Amid continuing political drama in both Egypt and Ethiopia, the management of Africa's longest river might not seem an urgent priority. But every year that passes without meaningful cooperation between the Nile Basin's two most populous states narrows the room to find compromise over that most precious of finite and depleting resources: fresh water. With the appointment of a new government in Egypt and the death of Ethiopia's long-serving prime minister, Meles Zenawi, the emergence of new leadership in both countries presents opportunity for renewed dialogue and cooperation on Nile waters. …
No war over water is imminently probable. Yet even the colonial legacy that gives Egypt the bulk of the Nile's flow, and in the absence of a new consensus determines the share of Nile waters – treaties signed in 1929 and 1959 are still in effect, even though the signatories did not even consult Ethiopia or other upstream states – is not enough to meet Egyptian demand.

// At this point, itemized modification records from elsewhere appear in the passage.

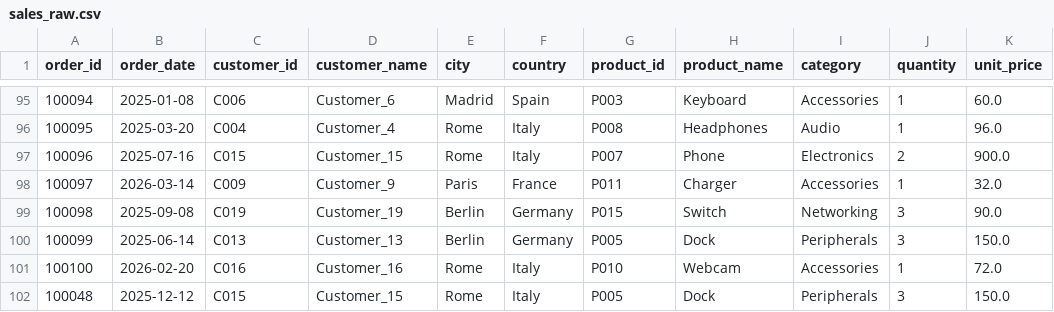
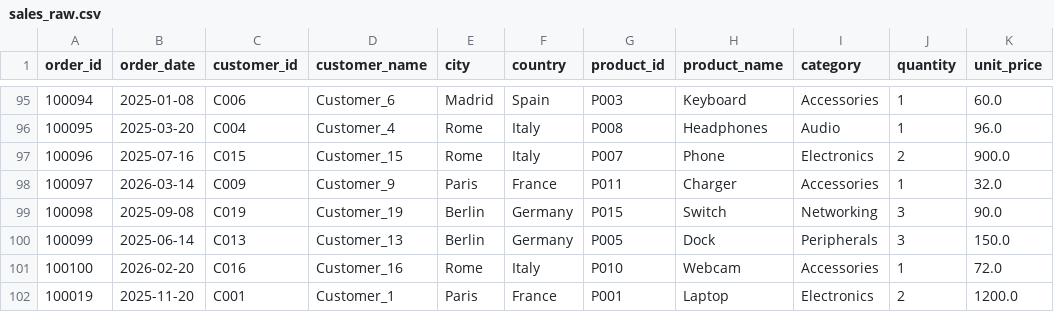
Before and after one commit to arman-niaruhi/medallion-data-dashboard-miniproject, a CSV file: data/bronze/sales_raw.csv, drawn as a sheet; only a part is shown, gaps mark what is left out; removed rows and columns are numbered as before the commit, all else as after; the diff names each change by its address in the sheet, - before the commit and + after, or states it on an @@ line.

```diff
--- a/data/bronze/sales_raw.csv
+++ b/data/bronze/sales_raw.csv
-row 102: 100048 | 2025-12-12 | C015 | Customer_15 | Rome | Italy | P005 | Dock | Peripherals | 3 | 150.0
+row 102: 100019 | 2025-11-20 | C001 | Customer_1 | Paris | France | P001 | Laptop | Electronics | 2 | 1200.0
```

Aly Verjee is senior researcher at the Rift Valley Institute, specialising in the politics of eastern Africa.